Some find inspiration in the wilderness. Others find themselves hopelessly lost.

Monthly Archives: October 2013

You buy your fruit at a farm stand to support local sustainable agricultural. You purchase holiday gifts at Ten Thousand Villages to support fair trade practices. What about the books on your e-reader?

Can your e-book buying choices make a difference? 

Absolutely.

In this series, I examine alternatives to the mega-online booksellers.

Porter Square Books 2Part 1: Independent Bookstores

I love independent bookstores, but I rarely visit one to buy a book. In fact, I rarely buy any paper books at all. Thankfully, more and more small, locally owned bookstores are offering e-books.

It’s so easy to buy through the e-book Goliath, but, really, it’s pretty simple to buy e-books from an independent bookstore.

Today, Josh Cook of Porter Square Books in Cambridge, Massachusetts is visiting my blog to answer all of my questions (and hopefully some of yours) about e-books and the future of independent bookstores.

Fun Fact: Several scenes of my novel, Drowning Cactus, are set inside Porter Square Books.

Hi, Josh.  Thank you so much for taking the time for this conversation.

To get started, can you tell me why might someone want to buy an e-book from you instead of one of the mega-online bookstores?
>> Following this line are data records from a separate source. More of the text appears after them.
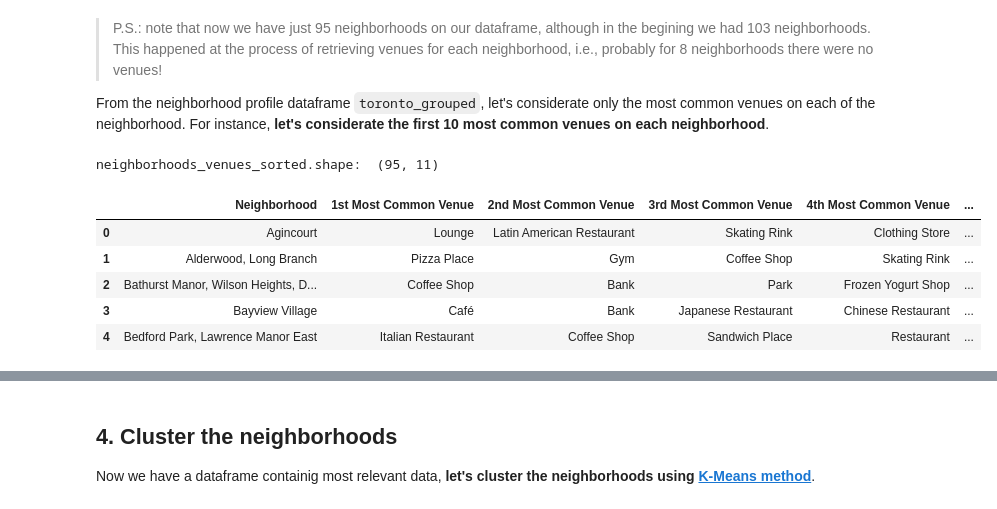
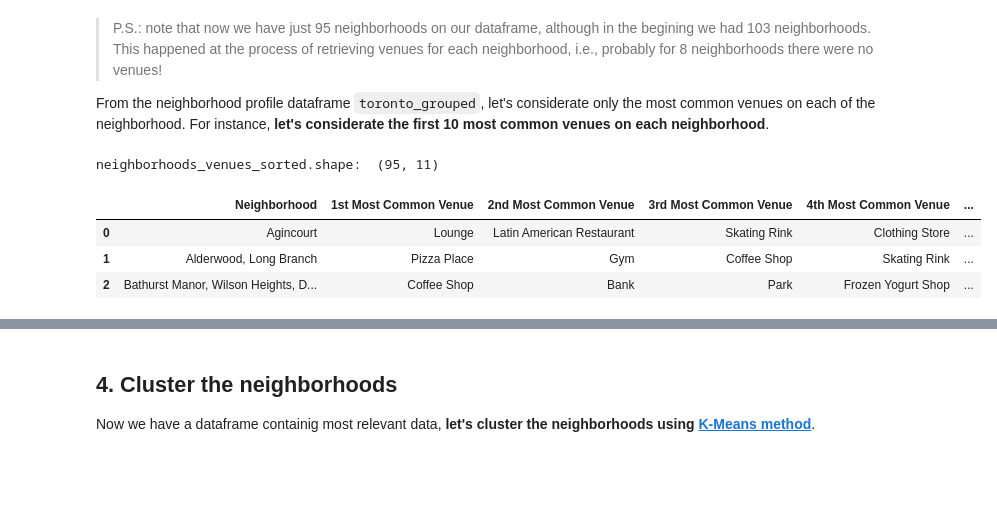
Before and after one commit to horitahiroshi/Coursera_Capstone, a Jupyter notebook: Week3/Toronto_neighborhoods.ipynb, the cells around one changed output, grey strips where cells are left out. Saved outputs shown, nothing was run; the diff lists cells and outputs as text; code cells hidden in the pictures; blank space fills up the shorter version.

```diff
--- a/Week3/Toronto_neighborhoods.ipynb
+++ b/Week3/Toronto_neighborhoods.ipynb
@@ -430,36 +359,34 @@ def return_most_common_venues(row, num_top_venues):
     row_categories = row.iloc[1:]
     row_categories_sorted = row_categories.sort_values(ascending=False)
 
     return row_categories_sorted.index.values[0:num_top_venues]
 
 num_top_venues = 10  # considerate the first 10 most common venues.
 indicators = ['st', 'nd', 'rd']
 
 # create columns according to number of top venues
 columns = ['Neighborhood']
 for ind in np.arange(num_top_venues):
     try:
         columns.append('{}{} Most Common Venue'.format(ind+1, indicators[ind]))
     except:
         columns.append('{}th Most Common Venue'.format(ind+1))
 
 # create a new dataframe
 neighborhoods_venues_sorted = pd.DataFrame(columns=columns)
 neighborhoods_venues_sorted['Neighborhood'] = toronto_grouped['Neighborhood']
 
 for ind in np.arange(toronto_grouped.shape[0]):
     neighborhoods_venues_sorted.iloc[ind, 1:] = return_most_common_venues(toronto_grouped.iloc[ind, :], num_top_venues)
 
 print("neighborhoods_venues_sorted.shape: ", neighborhoods_venues_sorted.shape)
-neighborhoods_venues_sorted.head()
+neighborhoods_venues_sorted.head(3)
 # %% [output]
 neighborhoods_venues_sorted.shape:  (95, 11)
 |  | Neighborhood | 1st Most Common Venue | 2nd Most Common Venue | 3rd Most Common Venue | 4th Most Common Venue | ... |
 | 0 | Agincourt | Lounge | Latin American Restaurant | Skating Rink | Clothing Store | ... |
 | 1 | Alderwood, Long Branch | Pizza Place | Gym | Coffee Shop | Skating Rink | ... |
 | 2 | Bathurst Manor, Wilson Heights, D... | Coffee Shop | Bank | Park | Frozen Yogurt Shop | ... |
-| 3 | Bayview Village | Café | Bank | Japanese Restaurant | Chinese Restaurant | ... |
-| 4 | Bedford Park, Lawrence Manor East | Italian Restaurant | Coffee Shop | Sandwich Place | Restaurant | ... |
 # %% [markdown]
 <a id='item4'></a>
 # %% [markdown]
```
Also changed, not shown: parts of 12 cells of this notebook.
For the same reasons  they would buy a regular book from us; the sense  of community, the benefits of shopping locally, the recommendations  from and relationships with the staff.
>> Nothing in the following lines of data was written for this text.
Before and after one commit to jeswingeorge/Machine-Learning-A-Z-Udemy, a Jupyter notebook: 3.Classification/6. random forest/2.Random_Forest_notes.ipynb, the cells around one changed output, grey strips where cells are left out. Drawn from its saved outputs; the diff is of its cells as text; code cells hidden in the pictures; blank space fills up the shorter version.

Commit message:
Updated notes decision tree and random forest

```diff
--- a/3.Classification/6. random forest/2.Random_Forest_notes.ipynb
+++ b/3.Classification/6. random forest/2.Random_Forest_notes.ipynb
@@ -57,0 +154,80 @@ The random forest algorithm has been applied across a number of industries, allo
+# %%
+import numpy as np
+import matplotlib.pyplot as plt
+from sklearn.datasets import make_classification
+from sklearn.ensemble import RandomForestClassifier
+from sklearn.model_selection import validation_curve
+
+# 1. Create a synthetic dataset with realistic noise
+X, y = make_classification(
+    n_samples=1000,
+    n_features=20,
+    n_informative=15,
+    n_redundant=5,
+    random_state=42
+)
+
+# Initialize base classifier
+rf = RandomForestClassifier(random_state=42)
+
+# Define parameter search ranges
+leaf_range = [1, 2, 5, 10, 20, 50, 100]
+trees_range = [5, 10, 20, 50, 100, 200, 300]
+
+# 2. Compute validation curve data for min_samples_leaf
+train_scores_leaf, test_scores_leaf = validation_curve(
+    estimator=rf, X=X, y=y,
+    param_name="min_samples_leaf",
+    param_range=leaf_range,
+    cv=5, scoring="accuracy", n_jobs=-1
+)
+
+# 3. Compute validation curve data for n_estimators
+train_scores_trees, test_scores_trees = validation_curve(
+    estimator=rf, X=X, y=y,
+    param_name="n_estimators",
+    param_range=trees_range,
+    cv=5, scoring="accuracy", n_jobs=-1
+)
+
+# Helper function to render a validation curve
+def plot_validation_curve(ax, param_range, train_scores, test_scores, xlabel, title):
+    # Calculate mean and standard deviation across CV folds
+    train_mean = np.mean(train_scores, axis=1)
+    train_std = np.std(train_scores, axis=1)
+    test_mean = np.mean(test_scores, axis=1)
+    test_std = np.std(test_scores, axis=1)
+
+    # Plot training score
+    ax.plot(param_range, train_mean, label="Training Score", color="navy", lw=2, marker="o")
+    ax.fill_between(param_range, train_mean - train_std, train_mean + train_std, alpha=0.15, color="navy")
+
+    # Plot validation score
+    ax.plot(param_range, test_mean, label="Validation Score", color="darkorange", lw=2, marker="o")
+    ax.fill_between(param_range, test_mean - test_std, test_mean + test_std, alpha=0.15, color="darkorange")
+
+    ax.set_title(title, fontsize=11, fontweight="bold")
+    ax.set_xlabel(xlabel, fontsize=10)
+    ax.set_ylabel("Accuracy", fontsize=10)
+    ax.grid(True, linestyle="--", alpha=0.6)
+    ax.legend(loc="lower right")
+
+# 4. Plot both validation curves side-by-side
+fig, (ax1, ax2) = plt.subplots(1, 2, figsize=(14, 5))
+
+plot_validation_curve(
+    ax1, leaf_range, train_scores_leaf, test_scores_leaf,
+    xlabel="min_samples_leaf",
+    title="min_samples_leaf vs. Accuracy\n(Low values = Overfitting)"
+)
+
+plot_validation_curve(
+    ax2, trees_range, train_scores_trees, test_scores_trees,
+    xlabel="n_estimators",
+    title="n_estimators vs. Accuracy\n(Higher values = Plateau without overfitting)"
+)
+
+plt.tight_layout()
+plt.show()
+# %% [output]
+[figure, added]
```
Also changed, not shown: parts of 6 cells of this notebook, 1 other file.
With the rise in popularity of e-books, do you see your business changing? Will there always be a place for bookstores housing bookshelves full of paper books?
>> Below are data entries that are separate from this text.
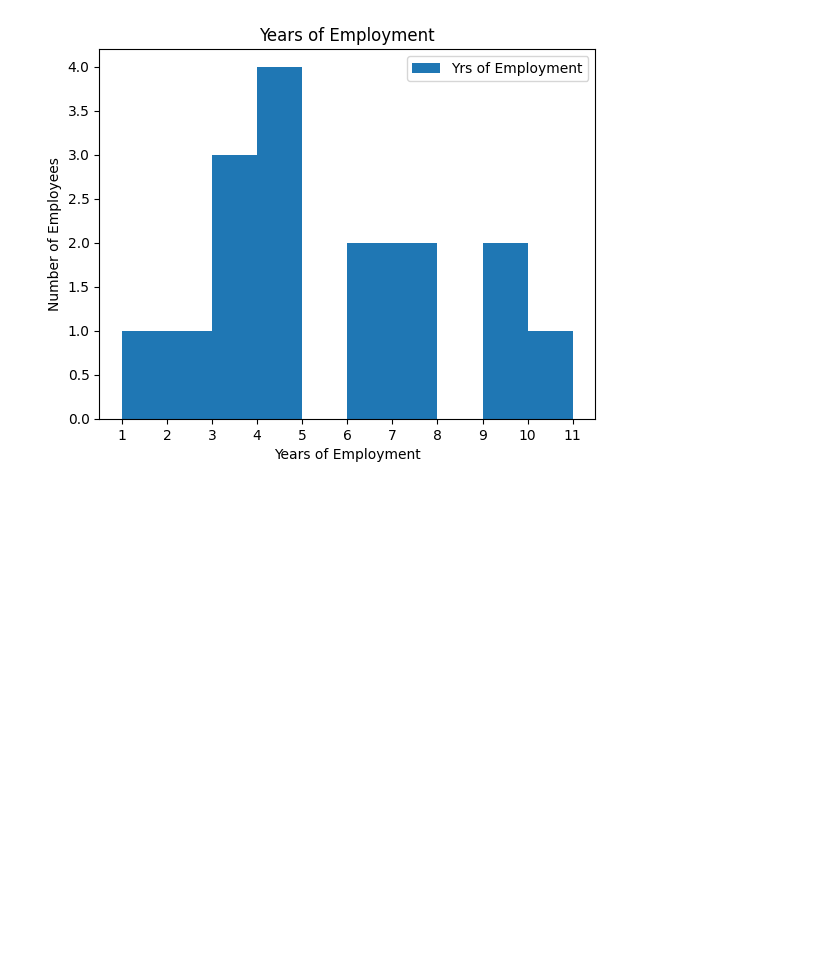
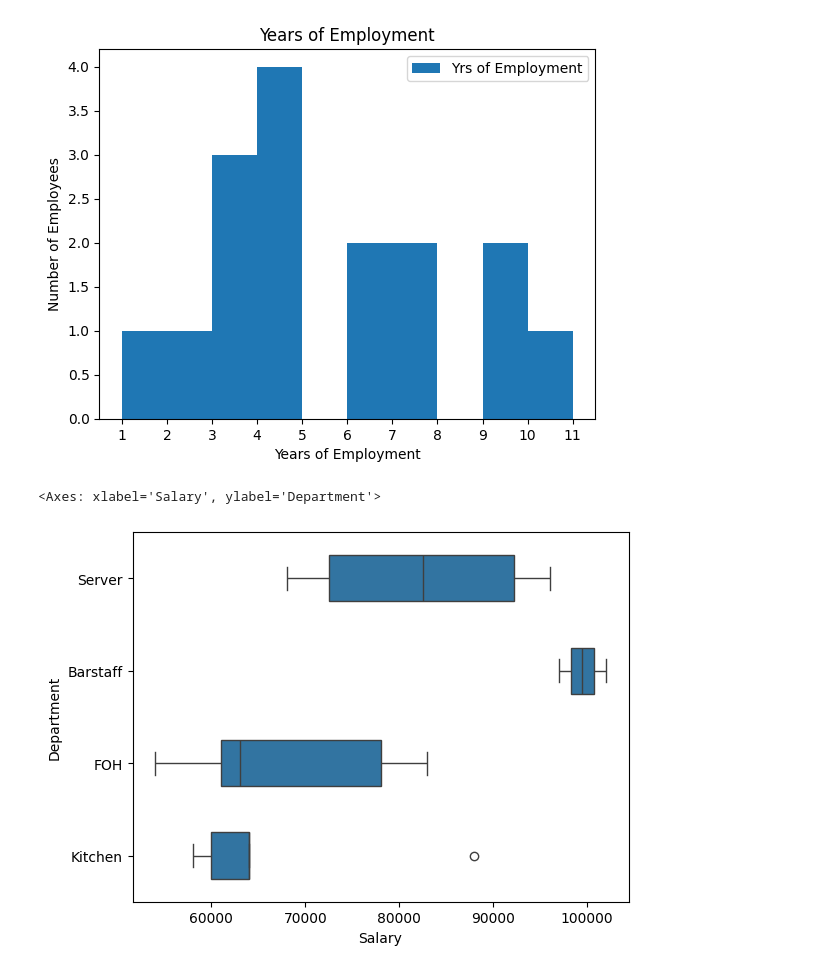
Before and after one commit to collinmfarmer/Mod2-Week4-Assign4, a Jupyter notebook: Plot_plot_plot.ipynb, the cells around one changed output. Drawn from its saved outputs; the diff is of its cells as text; code cells hidden in the pictures; blank space fills up the shorter version.

Commit message:
plot 4, box plot, seaborn

```diff
--- a/Plot_plot_plot.ipynb
+++ b/Plot_plot_plot.ipynb
@@ -85,7 +85,13 @@ hist_plot
 <Axes: title={'center': 'Years of Employment'}, xlabel='Years of Employment', ylabel='Number of Employees'>
 [figure]
 # %%
-#Plot 4
+#Plot 4 is a Box plot showing the distribution of the salary by department in seaborn
+
+box_plot = sns.boxplot(x="Salary", y="Department", data=df, width=.5)
+box_plot
+# %% [output]
+<Axes: xlabel='Salary', ylabel='Department'>
+[figure, added]
 # %%
 #Plot 5
 # %%
```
…physical bookstores aren’t going anywhere for the foreseeable  future.

Ebooks are just part of an overall changing landscape for independent bookstores. The big box stores, Amazon, online shopping in general, and now ebooks have changed how people buy books even if they haven’t done much to change why people buy books. Bookstores have had to go online, start carrying more gift items, and find ways to emphasize the particular value they bring to selling books. Many stores are successfully doing just that.

Furthermore, there is still plenty of other data to suggest that physical bookstores aren’t going anywhere for the foreseeable  future. For example, most ebook buyers also buy print books. And there is also some indication that ereading will reach a plateau. Already the year-to-year increases in ebook sales have been slowing down. That doesn’t mean ebooks don’t pose a challenge to stores like ours. Right now, ebooks prices are so low that almost nobody can make a profit selling them, but our response to that challenge is to continue to be a great resource to all the readers in our community. And, at the moment, it seems like there are enough of them to make a place for this bookstore full of paper books.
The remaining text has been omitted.